Bayern Munich v Arsenal: Jonathan Wilson's tactical preview


By Arsenal’s standards, this is not much of an injury list. Santi Cazorla’s absence in midfield continues to be felt, and Aaron Ramsey and Mathieu Debuchy are also missing, but with Mohamed Elnenny returned from the African Cup of Nations and Granit Xhaka available having missed four domestic games through suspension, there are options in midfield again. Hector Bellerin, meanwhile, after all the concerns over his head injury against Chelsea, came through Saturday’s victory over Hull City without ill effect. For Bayern, the major absentee is Jerome Boateng, who has a shoulder injury, although Franck Ribery is also ruled out with a thigh problem.



Victory over Hull on Saturday, edgy though it was, restored a sense of calm to Arsenal after successive defeats against Watford and Chelsea. They’re third in the league and still in the FA Cup and, as Arsene Wenger would no doubt point out, they had won six out of seven games before the Watford wobble. But that’s not really the point. The frustration Arsenal fans feel is that they have a side that clearly is gifted, that wins a lot of games, but stutters at vital moments. The game against Bayern is a vital moment, not just in the season, but perhaps also in determining whether Arsene Wenger extends his contract, which expires in the summer.

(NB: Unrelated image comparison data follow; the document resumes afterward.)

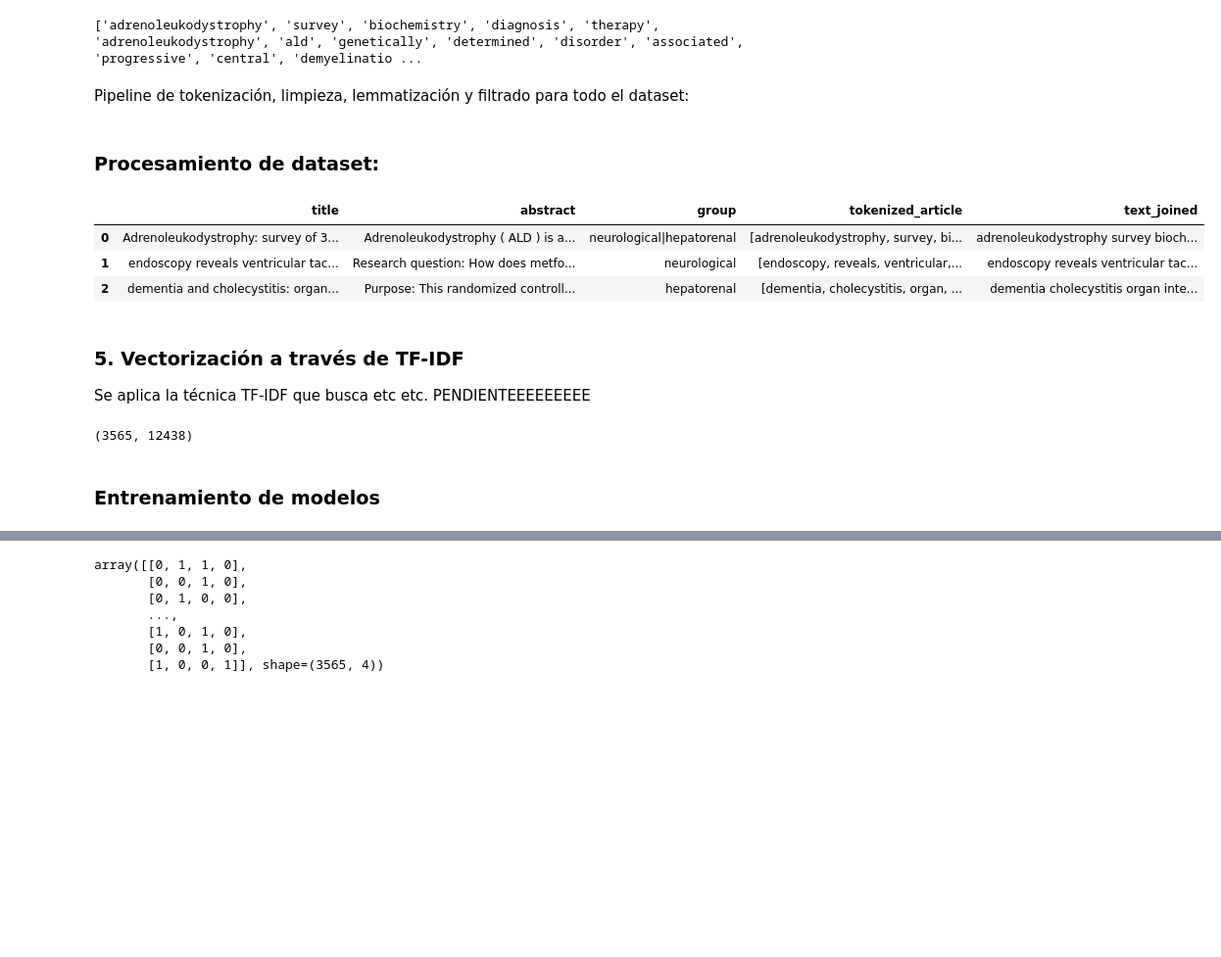
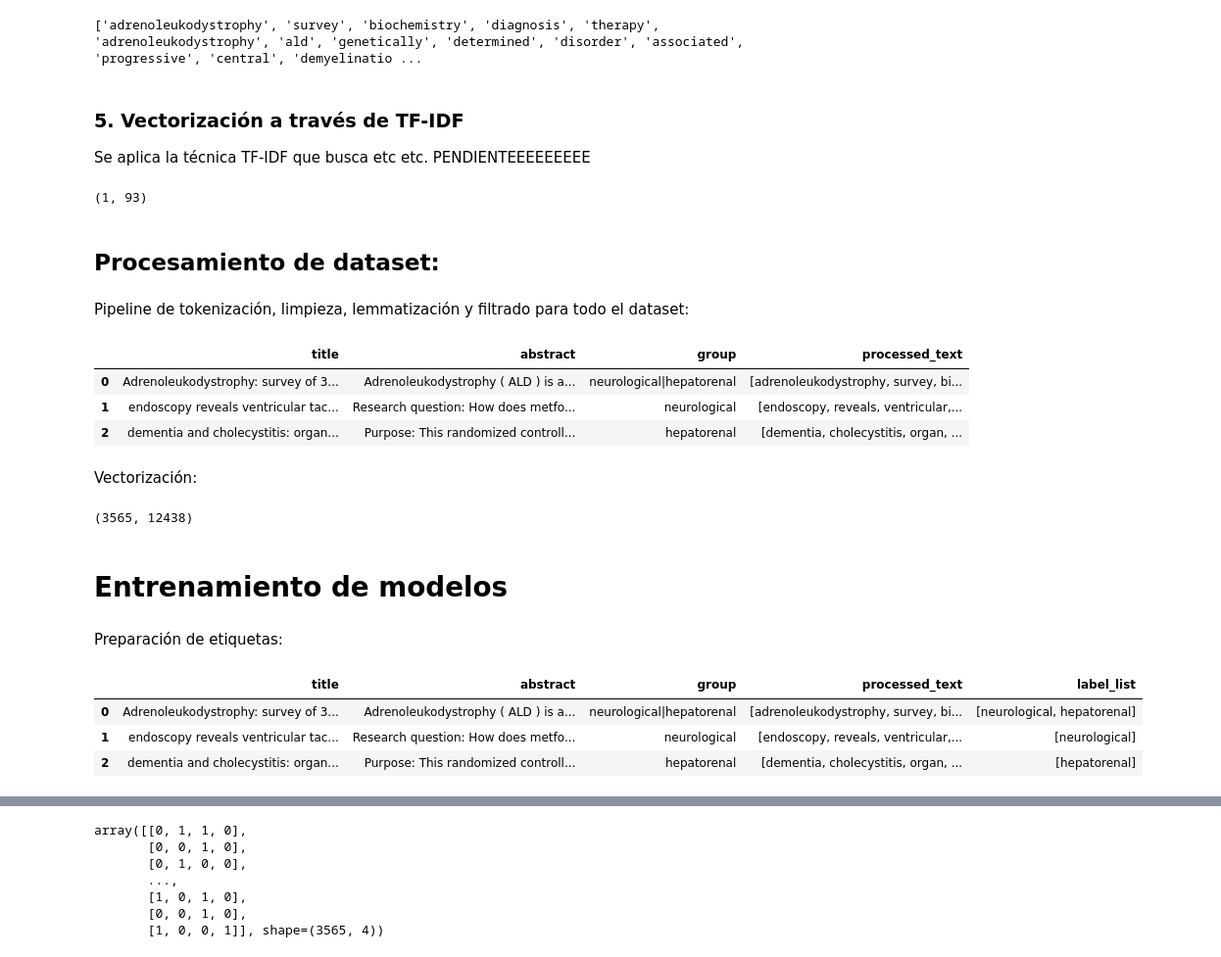
Before and after one commit to bryanMontoya/ChallengeTS, a Jupyter notebook: src/challenge_solution.ipynb, the cells around one changed output, grey strips where cells are left out. Shown: that part at 98% size. Drawn from its saved outputs; the diff is of its cells as text; code cells hidden in the pictures; blank space fills up the shorter version.

```diff
--- a/src/challenge_solution.ipynb
+++ b/src/challenge_solution.ipynb
@@ -143,37 +137,59 @@ filtered_tokens = remove_stopwords(lemmatized_words)
 print(filtered_tokens)
 # %% [output]
 ['adrenoleukodystrophy', 'survey', 'biochemistry', 'diagnosis', 'therapy', 'adrenoleukodystrophy', 'ald', 'genetically', 'determined', 'disorder', 'associated', 'progressive', 'central', 'demyelinatio ...
+# %% [markdown]
+### 5. Vectorización a través de TF-IDF
+Se aplica la técnica TF-IDF que busca etc etc. PENDIENTEEEEEEEEE
+# %%
+# Ejemplo
+text = [' '.join(filtered_tokens)]
+
+vectorizer_test = TfidfVectorizer()
+X = vectorizer_test.fit_transform(text)
+X.shape
+# %% [output]
+(1, 93)
+# %% [markdown]
+## Procesamiento de dataset:
 # %% [markdown]
 Pipeline de tokenización, limpieza, lemmatización y filtrado para todo el dataset:
 # %%
-def tokenization_pipeline(text):
+def nlp_pipeline(text):
+    lemmatizer = WordNetLemmatizer()
+
     tokens = tokenize_text(text)
     cleaned_tokens = clean_tokens(tokens)
-    lemmatized_words = lemmatize_words(cleaned_tokens)
+    lemmatized_words = lemmatize_words(cleaned_tokens, lemmatizer)
     filtered_words = remove_stopwords(lemmatized_words)
     return filtered_words
+# %%
+# Llamada al pipeline para todo el dataset
+df['processed_text'] = (df['title'] + df['abstract']).apply(nlp_pipeline)
+df.head(3)
+# %% [output]
+|  | title | abstract | group | processed_text |
+| 0 | Adrenoleukodystrophy: survey of 3... | Adrenoleukodystrophy ( ALD ) is a... | neurological|hepatorenal | [adrenoleukodystrophy, survey, bi... |
+| 1 | endoscopy reveals ventricular tac... | Research question: How does metfo... | neurological | [endoscopy, reveals, ventricular,... |
+| 2 | dementia and cholecystitis: organ... | Purpose: This randomized controll... | hepatorenal | [dementia, cholecystitis, organ, ... |
+# %% [markdown]
+Vectorización:
+# %%
+from sklearn.feature_extraction.text import TfidfVectorizer
+
+vectorizer = TfidfVectorizer()
+X = vectorizer.fit_transform(df['processed_text'].apply(lambda x: ' '.join(x)))
+X.shape
+# %% [output]
+(3565, 12438)
 # %% [markdown]
-### Procesamiento de dataset:
+# Entrenamiento de modelos
-# %%
-df['tokenized_article'] = (df['title'] + df['abstract']).apply(tokenization_pipeline)
+# %% [markdown]
+Preparación de etiquetas:
 # %%
-df['text_joined'] = df['tokenized_article'].apply(lambda tokens: ' '.join(tokens))
+df['label_list'] = df['group'].apply(lambda x: x.split('|'))
 df.head(3)
 # %% [output]
-|  | title | abstract | group | tokenized_article | text_joined |
-| 0 | Adrenoleukodystrophy: survey of 3... | Adrenoleukodystrophy ( ALD ) is a... | neurological|hepatorenal | [adrenoleukodystrophy, survey, bi... | adrenoleukodystrophy survey bioch... |
-| 1 | endoscopy reveals ventricular tac... | Research question: How does metfo... | neurological | [endoscopy, reveals, ventricular,... | endoscopy reveals ventricular tac... |
-| 2 | dementia and cholecystitis: organ... | Purpose: This randomized controll... | hepatorenal | [dementia, cholecystitis, organ, ... | dementia cholecystitis organ inte... |
+|  | title | abstract | group | processed_text | label_list |
+| 0 | Adrenoleukodystrophy: survey of 3... | Adrenoleukodystrophy ( ALD ) is a... | neurological|hepatorenal | [adrenoleukodystrophy, survey, bi... | [neurological, hepatorenal] |
+| 1 | endoscopy reveals ventricular tac... | Research question: How does metfo... | neurological | [endoscopy, reveals, ventricular,... | [neurological] |
+| 2 | dementia and cholecystitis: organ... | Purpose: This randomized controll... | hepatorenal | [dementia, cholecystitis, organ, ... | [hepatorenal] |
-# %% [markdown]
-### 5. Vectorización a través de TF-IDF
-Se aplica la técnica TF-IDF que busca etc etc. PENDIENTEEEEEEEEE
-# %%
-from sklearn.feature_extraction.text import TfidfVectorizer
-
-vectorizer = TfidfVectorizer()
-X = vectorizer.fit_transform(df['text_joined'])
-X.shape
-# %% [output]
-(3565, 12438)
-# %% [markdown]
-### Entrenamiento de modelos
```
Also changed, not shown: parts of 19 cells of this notebook, 1 other file.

There have been some doubts among Bayern fans about Carlo Ancelotti’s lack of intensity, but the 3-0 demolition of RB Leipzig just before Christmas suggested he can still get his side to perform in big games (despite the indifferent performances against Atletico and Rostov in the group stage). They’re seven points clear in the Bundesliga having won 10 and drawn one of their last 11.



Arsenal have played Bayern remarkably often in recent seasons. In total, they’ve met in four two-legged ties plus two group-stage matches. Six of those ten games have come since 2013. Although Arsenal have won three individual games, Bayern have always prevailed. Two of the Arsenal wins came in second legs after they effectively lost the game in the first leg. The other came last season when they won 2-0 at the Emirates, only to be thrashed 5-1 at the Allianz Arena.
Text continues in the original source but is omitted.